The system’s major downfall was that you couldn’t record onto it, which was a huge factor in the success of home video formats back then. You also couldn’t really pause it– well, you could, but it couldn’t freeze frame, it just blanked the screen, which was another inherent flaw that came with it being a grooved medium.

The system was, for all intents and purposes, dead by 1986. VHS reigned over all others as the King of Home Video. Shortly after the demise of Selectavision, RCA was bought out. (The name lives on, but they don’t actually develop their own technology anymore as far as I know.)

However, this doesn’t mean that Selectavision didn’t have its day in the sun. Thousands of titles were available for the system and people actually bought them, even after player production had stopped.

My dad bought one of the players when we still lived in California. I’m guessing sometime in 1984 or so, probably when they were cutting the price way down just to get the players sold. He brought it with him when we moved, and since the format was dying by then, you could get discs pretty damn cheap.

As a result, we had a whole stack of the damn things, including the Star Wars movies, Alien, and a few Rocky movies. We also had what I recently learned is a hard title to find: a disc with two episodes of Rainbow Brite on it. I watched the shit out of that thing even though the disc skipped a lot. Eventually my dad copied it to VHS for me, before the disc totally crapped out.

My dad still had the player and the collection of discs as recently as 2003, but then he GOT RID OF IT. Without asking me if I wanted it first. He said it didn’t work anymore, but according to what he said was wrong with it, it probably just needed a new belt and a new stylus. I would have taken good care of that thing. Therefore, one of these days I’m buying another one. I’ve heard that if you know how to contact them, RCA (or whoever owns them) still has a large inventory of styli stashed away somewhere, probably in a warehouse that looks like the final scene of Raiders of the Lost Ark.
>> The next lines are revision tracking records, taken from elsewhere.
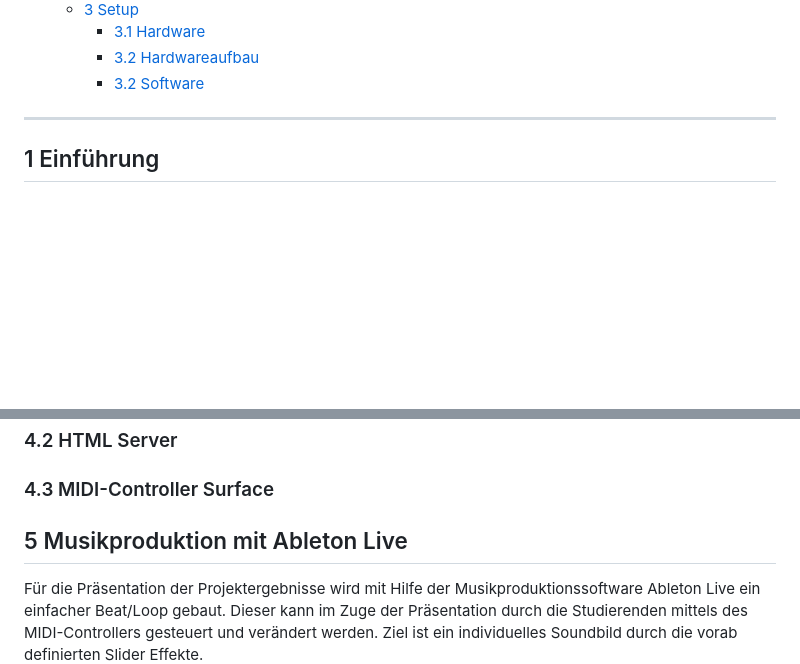
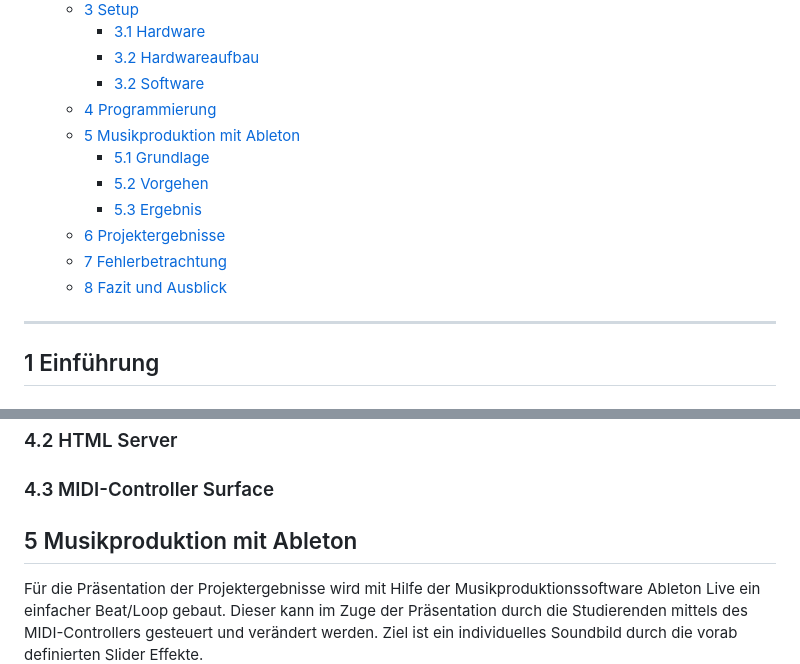
Before and after one commit to KroeningJ/MIDI-Controller, a Markdown page: README.md, 2 parts joined by grey strips. Drawn GitHub-style; blank space fills up the shorter version.

```diff
--- a/README.md
+++ b/README.md
@@ -15,6 +15,14 @@ End Datum: 10.07.2023
       - [3.1 Hardware](#31-hardware)
       - [3.2 Hardwareaufbau](#32-hardwareaufbau)
       - [3.2 Software](#33-software)
+    - [4 Programmierung](#4-programmierung)
+    - [5 Musikproduktion mit Ableton](#5-musikproduktion-mit-ableton)
+      - [5.1 Grundlage](#51-grundlage)
+      - [5.2 Vorgehen](#52-vorgehen)
+      - [5.3 Ergebnis](#53-ergebnis)
+    - [6 Projektergebnisse](#6-projektergebnisse)
+    - [7 Fehlerbetrachtung](#7-fehlerbetrachtung)
+    - [8 Fazit und Ausblick](#7-fazit-und-ausblick)
 ---
 
 ## 1 Einführung
@@ -86,7 +94,7 @@ Dieses Programm wird benötigt, um einen virtuellen MIDI-Port zu erstellen, der
 
 
 
-## 5 Musikproduktion mit Ableton Live
+## 5 Musikproduktion mit Ableton
 
 Für die Präsentation der Projektergebnisse wird mit Hilfe der Musikproduktionssoftware Ableton Live ein einfacher Beat/Loop gebaut. Dieser kann im Zuge der Präsentation durch die Studierenden mittels des MIDI-Controllers gesteuert und verändert werden. Ziel ist ein individuelles Soundbild durch die vorab definierten Slider Effekte.
 
```
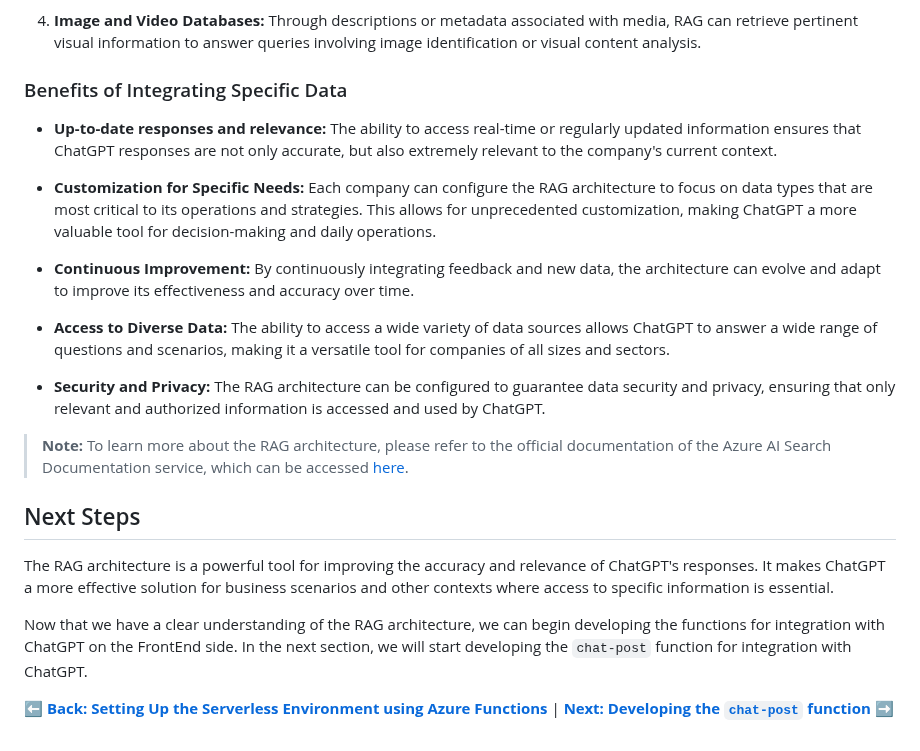
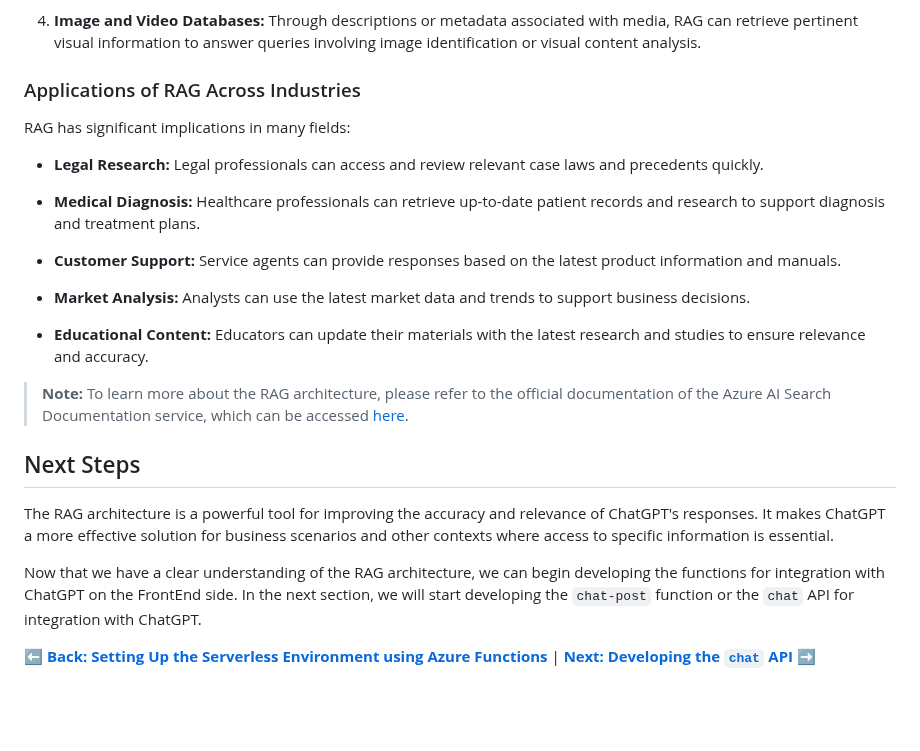
Before and after one commit to Azure-Samples/serverless-chat-langchainjs, a Markdown page: docs/tutorial/03-understanding-rag.md, the part around the change. Drawn GitHub-style; blank space fills up the shorter version.

Commit message:
docs: update `03-understanding-rag.md` tutorial and `chat` API

```diff
--- a/docs/tutorial/03-understanding-rag.md
+++ b/docs/tutorial/03-understanding-rag.md
@@ -59,17 +59,19 @@ Examples of data types that can be integrated:
 
 4. **Image and Video Databases:** Through descriptions or metadata associated with media, RAG can retrieve pertinent visual information to answer queries involving image identification or visual content analysis.
 
-### Benefits of Integrating Specific Data
+### Applications of RAG Across Industries
 
-- **Up-to-date responses and relevance:** The ability to access real-time or regularly updated information ensures that ChatGPT responses are not only accurate, but also extremely relevant to the company's current context.
+RAG has significant implications in many fields:
 
-- **Customization for Specific Needs:** Each company can configure the RAG architecture to focus on data types that are most critical to its operations and strategies. This allows for unprecedented customization, making ChatGPT a more valuable tool for decision-making and daily operations.
+- **Legal Research:** Legal professionals can access and review relevant case laws and precedents quickly.
 
-- **Continuous Improvement:** By continuously integrating feedback and new data, the architecture can evolve and adapt to improve its effectiveness and accuracy over time.
+- **Medical Diagnosis:** Healthcare professionals can retrieve up-to-date patient records and research to support diagnosis and treatment plans.
 
-- **Access to Diverse Data:** The ability to access a wide variety of data sources allows ChatGPT to answer a wide range of questions and scenarios, making it a versatile tool for companies of all sizes and sectors.
+- **Customer Support:** Service agents can provide responses based on the latest product information and manuals.
 
-- **Security and Privacy:** The RAG architecture can be configured to guarantee data security and privacy, ensuring that only relevant and authorized information is accessed and used by ChatGPT.
+- **Market Analysis:** Analysts can use the latest market data and trends to support business decisions.
+
+- **Educational Content:** Educators can update their materials with the latest research and studies to ensure relevance and accuracy.
 
 > **Note:** To learn more about the RAG architecture, please refer to the official documentation of the Azure AI Search Documentation service, which can be accessed [here](https://learn.microsoft.com/azure/search/retrieval-augmented-generation-overview).
 
@@ -77,6 +79,6 @@ Examples of data types that can be integrated:
 
 The RAG architecture is a powerful tool for improving the accuracy and relevance of ChatGPT's responses. It makes ChatGPT a more effective solution for business scenarios and other contexts where access to specific information is essential.
 
-Now that we have a clear understanding of the RAG architecture, we can begin developing the functions for integration with ChatGPT on the FrontEnd side. In the next section, we will start developing the `chat-post` function for integration with ChatGPT.
+Now that we have a clear understanding of the RAG architecture, we can begin developing the functions for integration with ChatGPT on the FrontEnd side. In the next section, we will start developing the `chat-post` function or the `chat` API for integration with ChatGPT.
 
-**[⬅️ Back: Setting Up the Serverless Environment using Azure Functions](02-setting-up-azure-functions.md)** | **[Next: Developing the `chat-post` function ➡️ ](./04-developing-chat-post-function.md)**
+**[⬅️ Back: Setting Up the Serverless Environment using Azure Functions](02-setting-up-azure-functions.md)** | **[Next: Developing the `chat` API ➡️ ](./04-developing-chat-api.md)**
```
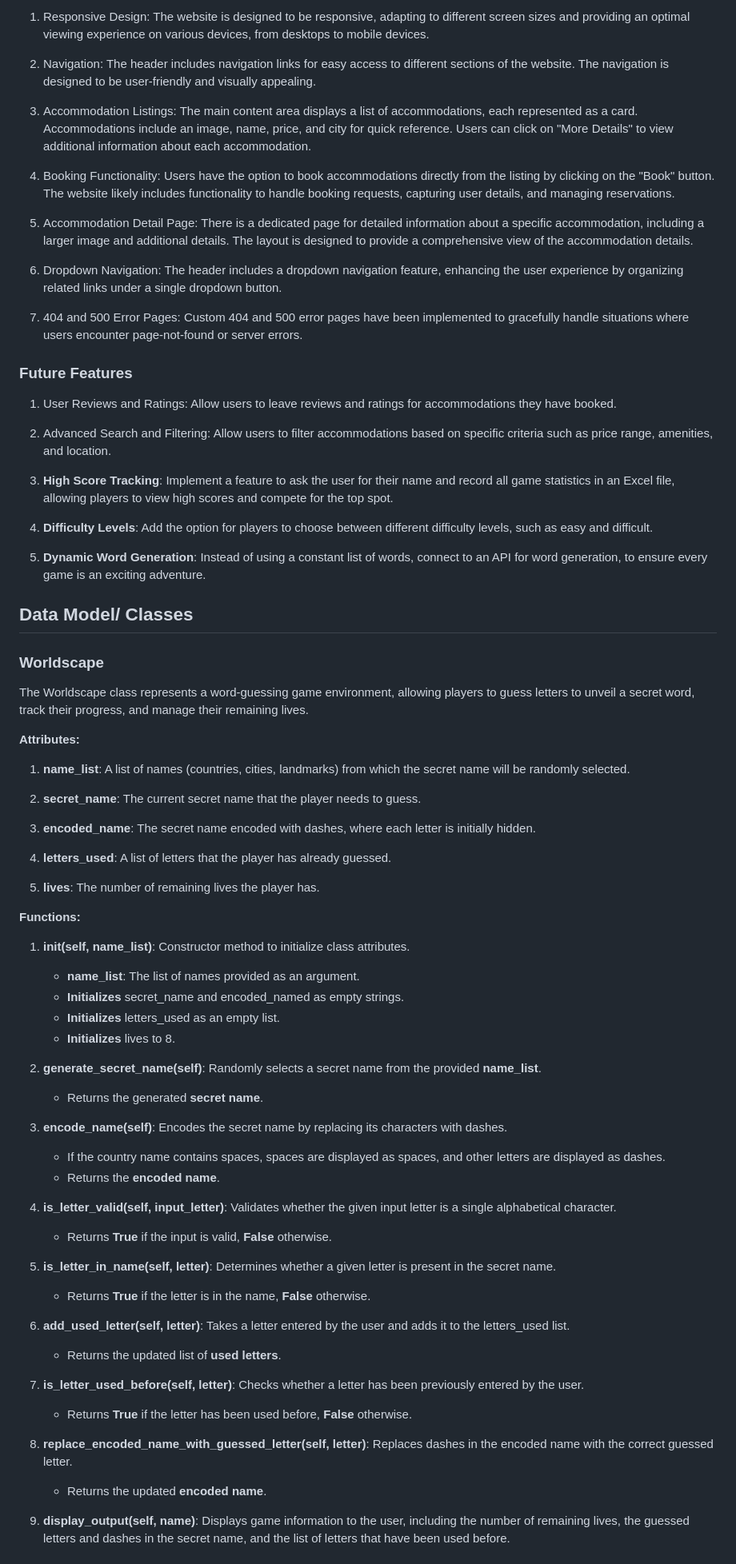
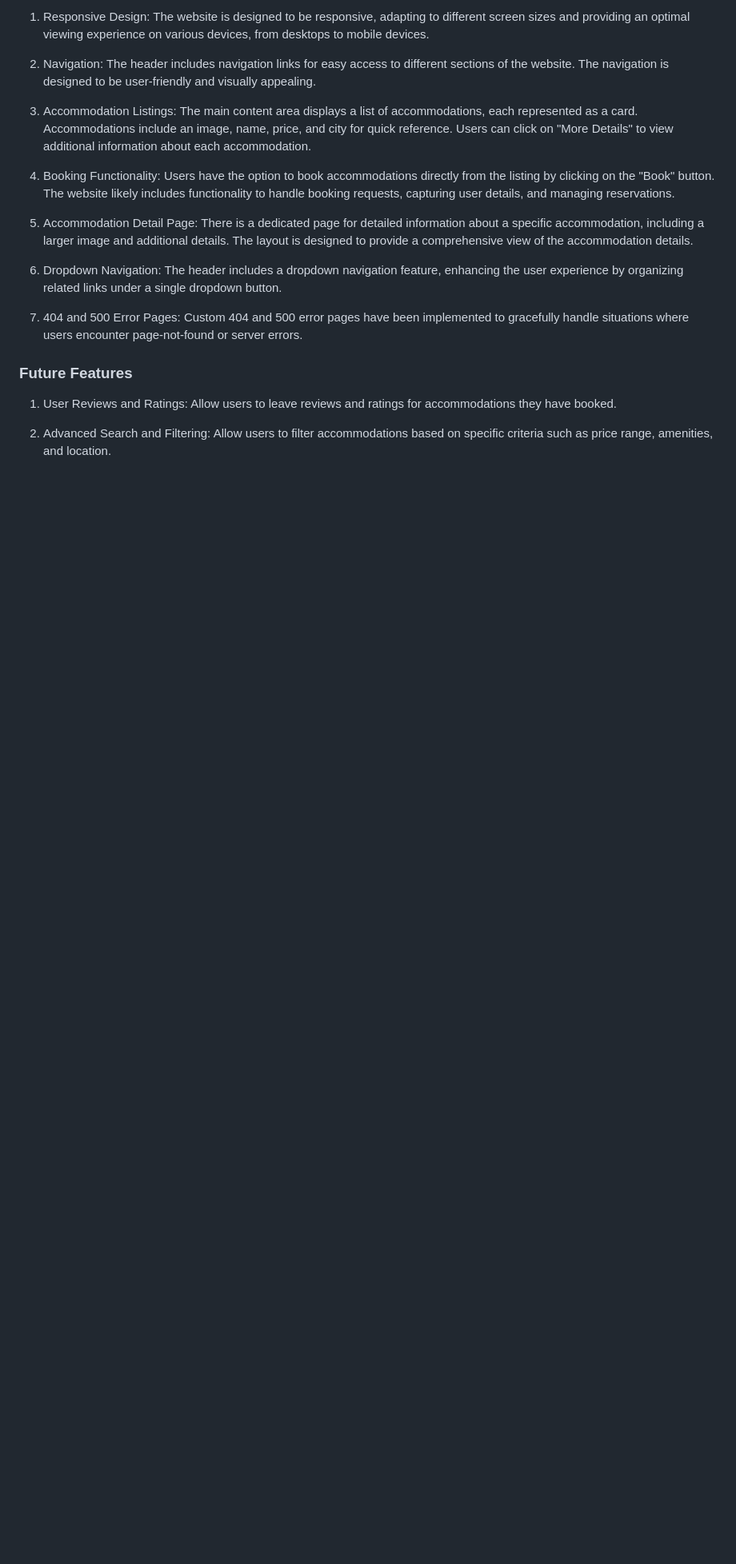
Before and after one commit to AmeenNoor/eire-bnb, a Markdown page: README.md, the part around the change printed below. Shown: that part at 80% size. Drawn GitHub-style; blank space fills up the shorter version.

```diff
--- a/README.md
+++ b/README.md
@@ -226,68 +222,8 @@ The Booking model represents reservations made by users for specific accommodati
 
 7. 404 and 500 Error Pages: Custom 404 and 500 error pages have been implemented to gracefully handle situations where users encounter page-not-found or server errors.
 
-
-
 ### Future Features
 
 1. User Reviews and Ratings: Allow users to leave reviews and ratings for accommodations they have booked.
 
 2. Advanced Search and Filtering: Allow users to filter accommodations based on specific criteria such as price range, amenities, and location.
-
-
-
-3. **High Score Tracking**: Implement a feature to ask the user for their name and record all game statistics in an Excel file, allowing players to view high scores and compete for the top spot.
-
-4. **Difficulty Levels**: Add the option for players to choose between different difficulty levels, such as easy and difficult.
-
-5. **Dynamic Word Generation**: Instead of using a constant list of words, connect to an API for word generation, to ensure every game is an exciting adventure.
-
-## Data Model/ Classes
-### Worldscape
-
-The Worldscape class represents a word-guessing game environment, allowing players to guess letters to unveil a secret word, track their progress, and manage their remaining lives.
-
-**Attributes:**
-
-1. **name_list**: A list of names (countries, cities, landmarks) from which the secret name will be randomly selected.
-
-2. **secret_name**: The current secret name that the player needs to guess.
-
-3. **encoded_name**: The secret name encoded with dashes, where each letter is initially hidden.
-
-4. **letters_used**: A list of letters that the player has already guessed.
-
-5. **lives**: The number of remaining lives the player has.
-
-**Functions:**
-
-1. **__init__(self, name_list)**: Constructor method to initialize class attributes.
-    - **name_list**: The list of names provided as an argument.
-    - **Initializes** secret_name and encoded_named as empty strings.
-    - **Initializes** letters_used as an empty list.
-    - **Initializes** lives to 8.
-
-2. **generate_secret_name(self)**: Randomly selects a secret name from the provided **name_list**.
-    - Returns the generated **secret name**.
-
-4. **encode_name(self)**: Encodes the secret name by replacing its characters with dashes.
-    - If the country name contains spaces, spaces are displayed as spaces, and other letters are displayed as dashes.
-    - Returns the **encoded name**.
-
-5. **is_letter_valid(self, input_letter)**: Validates whether the given input letter is a single alphabetical character.
-    - Returns **True** if the input is valid, **False** otherwise.
-
-6. **is_letter_in_name(self, letter)**: Determines whether a given letter is present in the secret name.
-    - Returns **True** if the letter is in the name, **False** otherwise.
-
-7. **add_used_letter(self, letter)**: Takes a letter entered by the user and adds it to the letters_used list.
-    - Returns the updated list of **used letters**.
-
-8. **is_letter_used_before(self, letter)**: Checks whether a letter has been previously entered by the user.
-    - Returns **True** if the letter has been used before, **False** otherwise.
-
-9. **replace_encoded_name_with_guessed_letter(self, letter)**: Replaces dashes in the encoded name with the correct guessed letter.
-    - Returns the updated **encoded name**.
-
-10. **display_output(self, name)**: Displays game information to the user, including the number of remaining lives, the guessed letters and dashes in the secret name, and the list of letters that have been used before.
-
```
Also changed, not shown: other parts of README.md (+0 -27 lines).
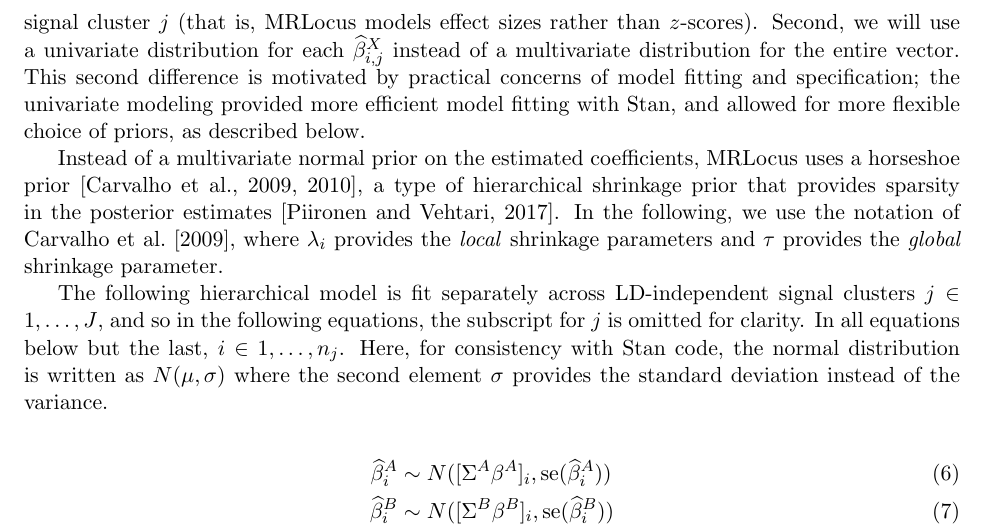
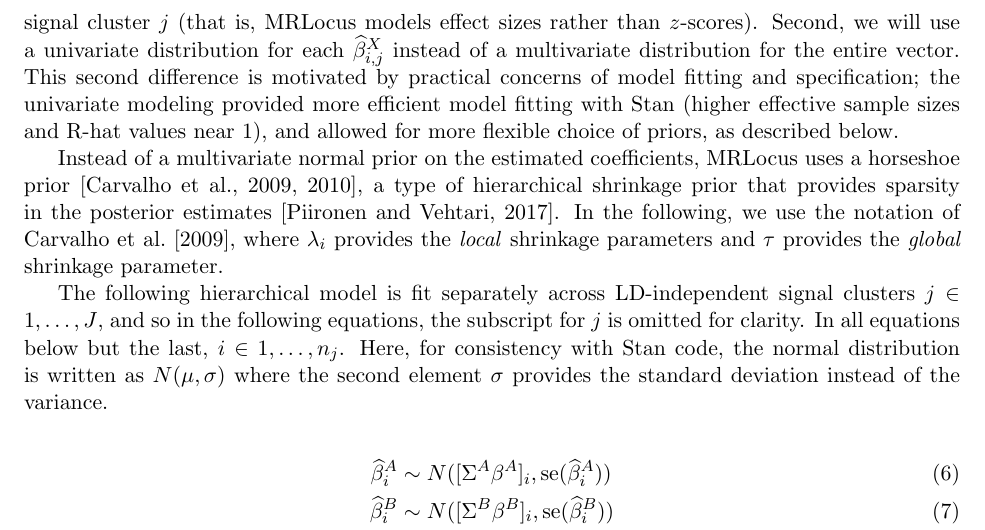
Before and after one commit to mikelove/mrlocusPaper, a LaTeX document (methods/main.tex): part of page 3 of 7, cut so that both start at the same text. Compiled offline with pdfLaTeX.

Commit message:
add details

```diff
--- a/methods/main.tex
+++ b/methods/main.tex
@@ -140,7 +140,8 @@ Second, we will use a univariate distribution for each
 $\widehat{\beta}^X_{i,j}$ instead of a multivariate distribution for
 the entire vector. This second difference is motivated by practical
 concerns of model fitting and specification; the univariate modeling
-provided more efficient model fitting with Stan, and allowed for more
+provided more efficient model fitting with Stan (higher effective
+sample sizes and R-hat values near 1), and allowed for more
 flexible choice of priors, as described below.
 
 Instead of a multivariate normal prior on the estimated coefficients,
```
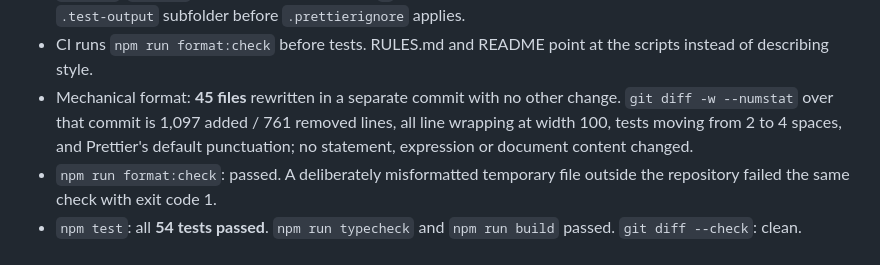
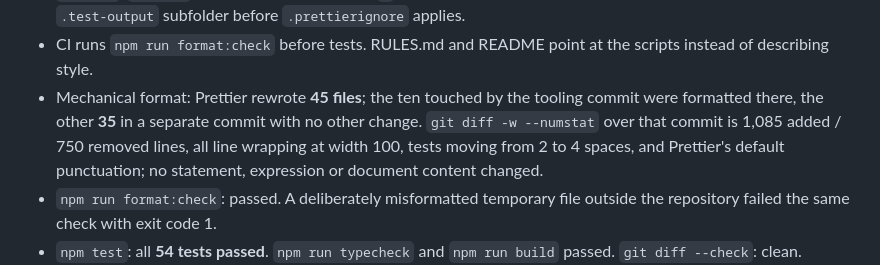
Before and after one commit to that-webdev-dude/ngne, a Markdown page: docs/verification.md, the part around the change. GitHub-like rendering.

Commit message:
[NGNE-19] Record verification evidence for formatting standardisation

```diff
--- a/docs/verification.md
+++ b/docs/verification.md
@@ -17,8 +17,9 @@ Windows x64, Node v24.15.0, Git with `core.autocrlf=true`:
   `.test-output` subfolder before `.prettierignore` applies.
 - CI runs `npm run format:check` before tests. RULES.md and README point at the
   scripts instead of describing style.
-- Mechanical format: **45 files** rewritten in a separate commit with no other
-  change. `git diff -w --numstat` over that commit is 1,097 added / 761 removed
+- Mechanical format: Prettier rewrote **45 files**; the ten touched by the tooling
+  commit were formatted there, the other **35** in a separate commit with no other
+  change. `git diff -w --numstat` over that commit is 1,085 added / 750 removed
   lines, all line wrapping at width 100, tests moving from 2 to 4 spaces, and
   Prettier's default punctuation; no statement, expression or document content changed.
 - `npm run format:check`: passed. A deliberately misformatted temporary file
```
I didn’t mean for this to get as long as it did. But there you go.

Afterthought: The singular of “media” is “medium”. It took me until now to notice the errors. I’m not an idiot, honestly.